▸ Directions for this task: Look below and pull out each line with the word "Briefing".

▸ Available data:
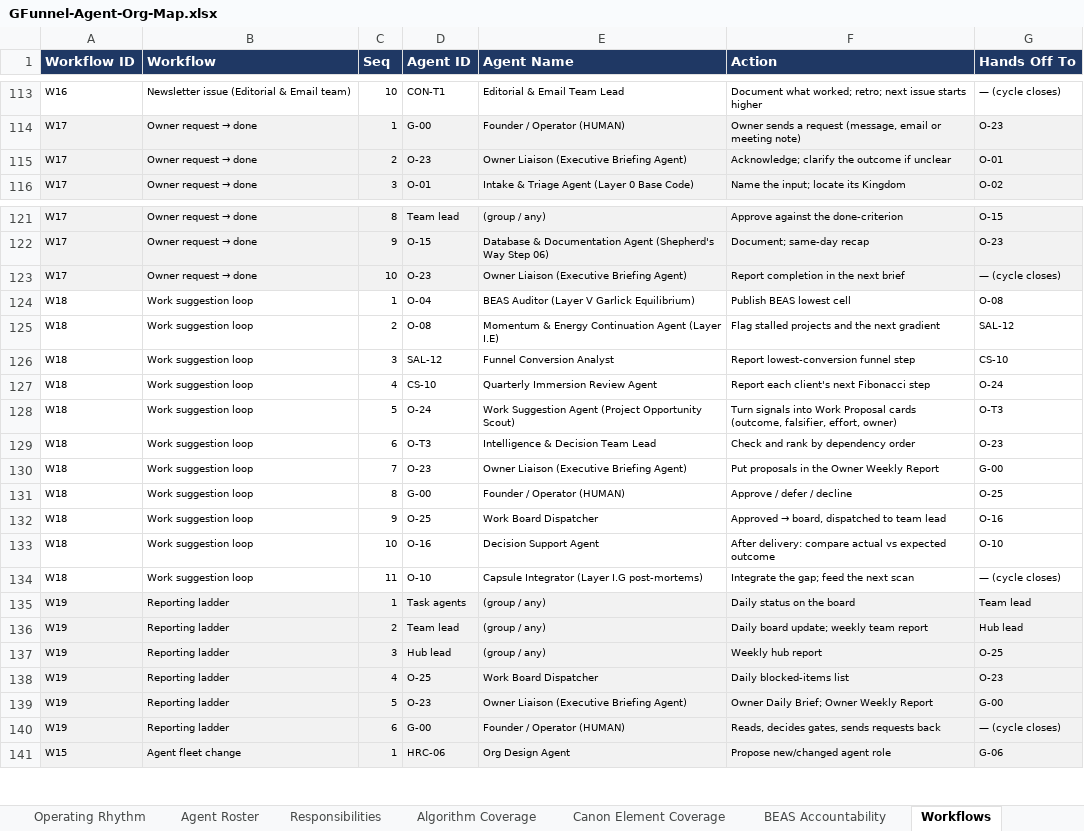
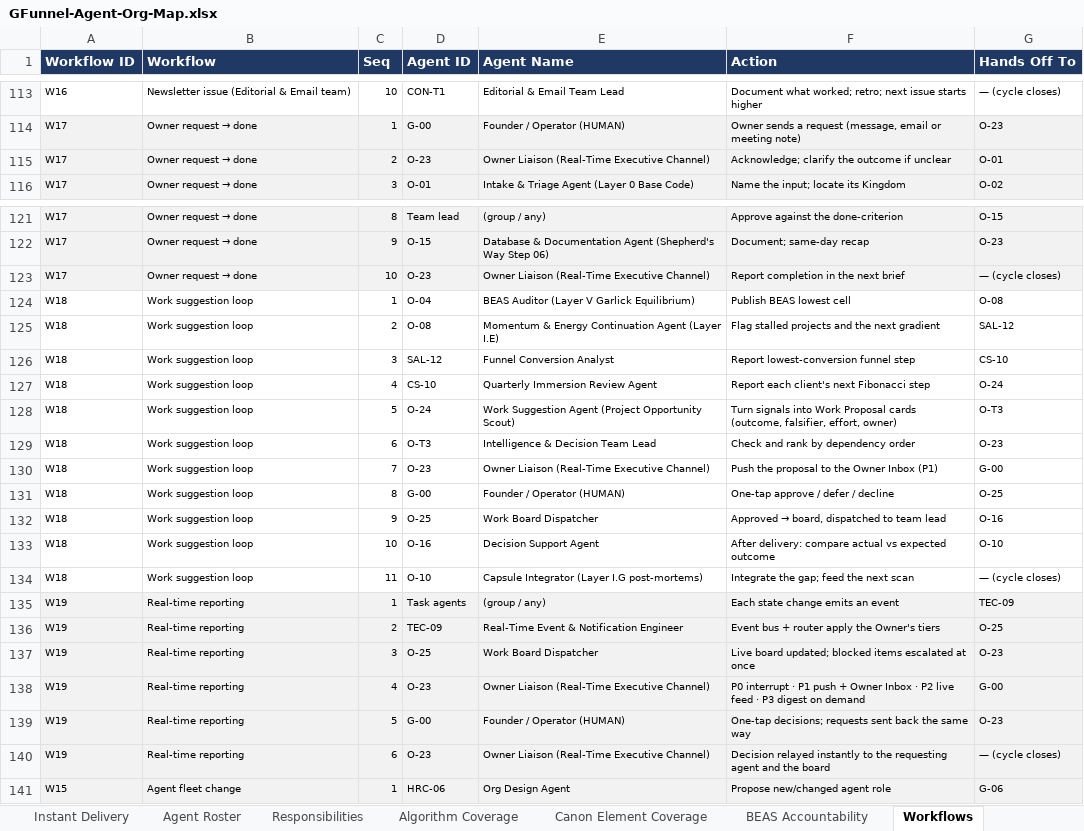
Before and after one commit to GFunnel-Tech/methodology, an Excel workbook: operations/agent-org-map/GFunnel-Agent-Org-Map.xlsx, sheet Workflows, drawn as a sheet; only a part is shown, gaps mark what is left out; values as stored, in another font and other column widths than the file's, no borders; charts and pictures not drawn; removed rows and columns are numbered as before the commit, all else as after; the diff names each change by its address in the sheet, - before the commit and + after, or states it on an @@ line.

```diff
--- a/operations/agent-org-map/GFunnel-Agent-Org-Map.xlsx (sheet Workflows)
+++ b/operations/agent-org-map/GFunnel-Agent-Org-Map.xlsx (sheet Workflows)
+sheet tab: Instant Delivery
-E115 (Agent Name): Owner Liaison (Executive Briefing Agent)
+E115 (Agent Name): Owner Liaison (Real-Time Executive Channel)
-E123 (Agent Name): Owner Liaison (Executive Briefing Agent)
+E123 (Agent Name): Owner Liaison (Real-Time Executive Channel)
-E130 (Agent Name): Owner Liaison (Executive Briefing Agent)
+E130 (Agent Name): Owner Liaison (Real-Time Executive Channel)
-F130 (Action): Put proposals in the Owner Weekly Report
+F130 (Action): Push the proposal to the Owner Inbox (P1)
-F131 (Action): Approve / defer / decline
+F131 (Action): One-tap approve / defer / decline
-B135:B136 (Workflow): Reporting ladder
+B135:B136 (Workflow): Real-time reporting
-F135 (Action): Daily status on the board
+F135 (Action): Each state change emits an event
-G135 (Hands Off To): Team lead
+G135 (Hands Off To): TEC-09
-D136 (Agent ID): Team lead
+D136 (Agent ID): TEC-09
-E136 (Agent Name): (group / any)
+E136 (Agent Name): Real-Time Event & Notification Engineer
-F136 (Action): Daily board update; weekly team report
+F136 (Action): Event bus + router apply the Owner's tiers
-G136 (Hands Off To): Hub lead
+G136 (Hands Off To): O-25
-row 137: W19 | Reporting ladder | 3 | Hub lead | (group / any) | Weekly hub report | O-25
-B137:B138 (Workflow): Reporting ladder
+B137:B138 (Workflow): Real-time reporting
-C137 (Seq): 4
+C137 (Seq): 3
-F137 (Action): Daily blocked-items list
+F137 (Action): Live board updated; blocked items escalated at once
-C138 (Seq): 5
+C138 (Seq): 4
-E138 (Agent Name): Owner Liaison (Executive Briefing Agent)
+E138 (Agent Name): Owner Liaison (Real-Time Executive Channel)
-F138 (Action): Owner Daily Brief; Owner Weekly Report
+F138 (Action): P0 interrupt · P1 push + Owner Inbox · P2 live feed · P3 digest on demand
+row 139: W19 | Real-time reporting | 5 | G-00 | Founder / Operator (HUMAN) | One-tap decisions; requests sent back the same way | O-23
-B140 (Workflow): Reporting ladder
+B140 (Workflow): Real-time reporting
-D140 (Agent ID): G-00
+D140 (Agent ID): O-23
-E140 (Agent Name): Founder / Operator (HUMAN)
+E140 (Agent Name): Owner Liaison (Real-Time Executive Channel)
-F140 (Action): Reads, decides gates, sends requests back
+F140 (Action): Decision relayed instantly to the requesting agent and the board
```
Also changed, not shown: sheet Responsibilities, sheet Operating Rhythm, sheet Agent Roster, sheet Deliverables, sheet Org Chart, sheet Held-Open Variables, 2 more sheets, formulas that keep their value, 7 other files.
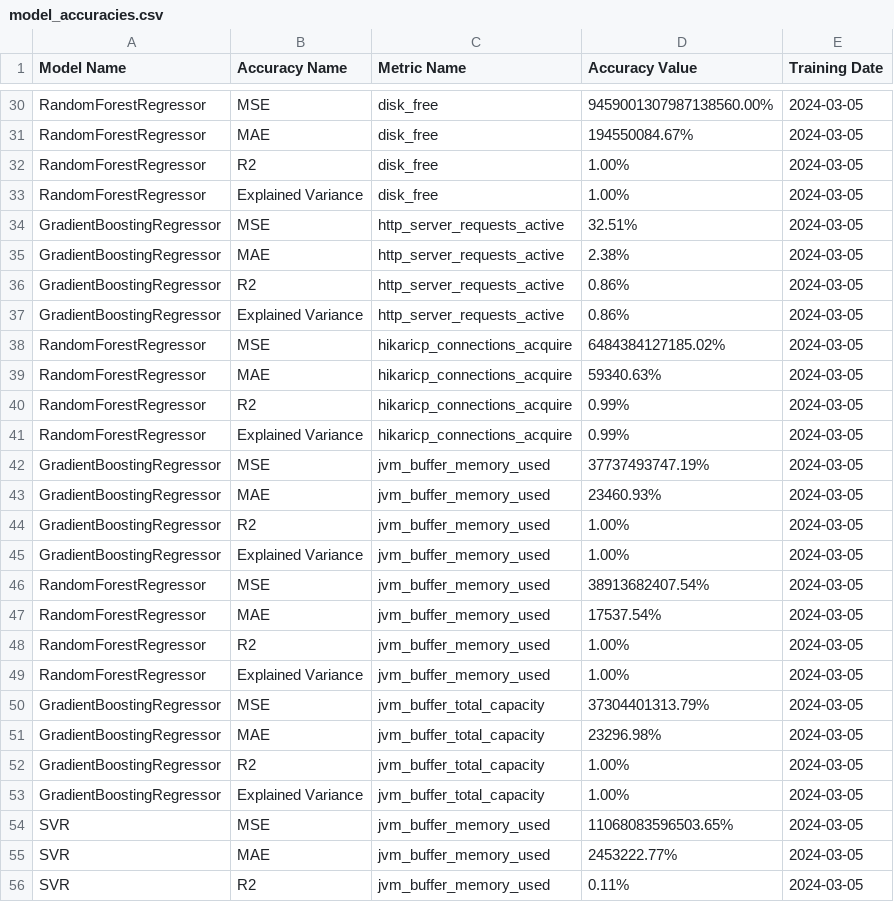
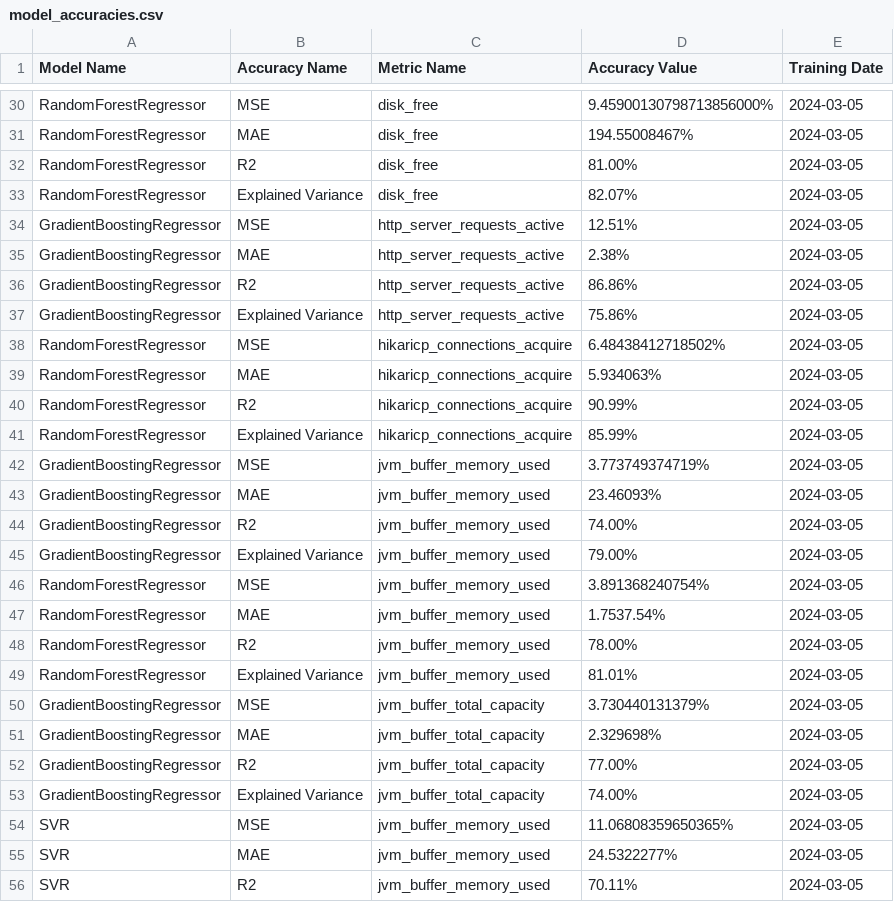
Before and after one commit to DarlanNoetzold/healthcheck_API, a CSV file: model_accuracies.csv, drawn as a sheet; only a part is shown, gaps mark what is left out; the diff covers the shown part only; the diff names each change by its address in the sheet, - before the commit and + after, or states it on an @@ line.

```diff
--- a/model_accuracies.csv
+++ b/model_accuracies.csv
-D30 (Accuracy Value): 9459001307987138560.00%
+D30 (Accuracy Value): 9.45900130798713856000%
-D31 (Accuracy Value): 194550084.67%
+D31 (Accuracy Value): 194.55008467%
-D32 (Accuracy Value): 1.00%
+D32 (Accuracy Value): 81.00%
-D33 (Accuracy Value): 1.00%
+D33 (Accuracy Value): 82.07%
-D34 (Accuracy Value): 32.51%
+D34 (Accuracy Value): 12.51%
-D36 (Accuracy Value): 0.86%
+D36 (Accuracy Value): 86.86%
-D37 (Accuracy Value): 0.86%
+D37 (Accuracy Value): 75.86%
-D38 (Accuracy Value): 6484384127185.02%
+D38 (Accuracy Value): 6.48438412718502%
-D39 (Accuracy Value): 59340.63%
+D39 (Accuracy Value): 5.934063%
-D40 (Accuracy Value): 0.99%
+D40 (Accuracy Value): 90.99%
-D41 (Accuracy Value): 0.99%
+D41 (Accuracy Value): 85.99%
-D42 (Accuracy Value): 37737493747.19%
+D42 (Accuracy Value): 3.773749374719%
-D43 (Accuracy Value): 23460.93%
+D43 (Accuracy Value): 23.46093%
-D44 (Accuracy Value): 1.00%
+D44 (Accuracy Value): 74.00%
-D45 (Accuracy Value): 1.00%
+D45 (Accuracy Value): 79.00%
-D46 (Accuracy Value): 38913682407.54%
+D46 (Accuracy Value): 3.891368240754%
-D47 (Accuracy Value): 17537.54%
+D47 (Accuracy Value): 1.7537.54%
-D48 (Accuracy Value): 1.00%
+D48 (Accuracy Value): 78.00%
-D49 (Accuracy Value): 1.00%
+D49 (Accuracy Value): 81.01%
-D50 (Accuracy Value): 37304401313.79%
+D50 (Accuracy Value): 3.730440131379%
-D51 (Accuracy Value): 23296.98%
+D51 (Accuracy Value): 2.329698%
-D52 (Accuracy Value): 1.00%
+D52 (Accuracy Value): 77.00%
-D53 (Accuracy Value): 1.00%
+D53 (Accuracy Value): 74.00%
-D54 (Accuracy Value): 11068083596503.65%
+D54 (Accuracy Value): 11.06808359650365%
-D55 (Accuracy Value): 2453222.77%
+D55 (Accuracy Value): 24.5322277%
-D56 (Accuracy Value): 0.11%
+D56 (Accuracy Value): 70.11%
```
Also changed, not shown: 86 edited cells elsewhere in this file.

▸ Solution to the problem:
-E115 (Agent Name): Owner Liaison (Executive Briefing Agent)
-E123 (Agent Name): Owner Liaison (Executive Briefing Agent)
-E130 (Agent Name): Owner Liaison (Executive Briefing Agent)
-E138 (Agent Name): Owner Liaison (Executive Briefing Agent)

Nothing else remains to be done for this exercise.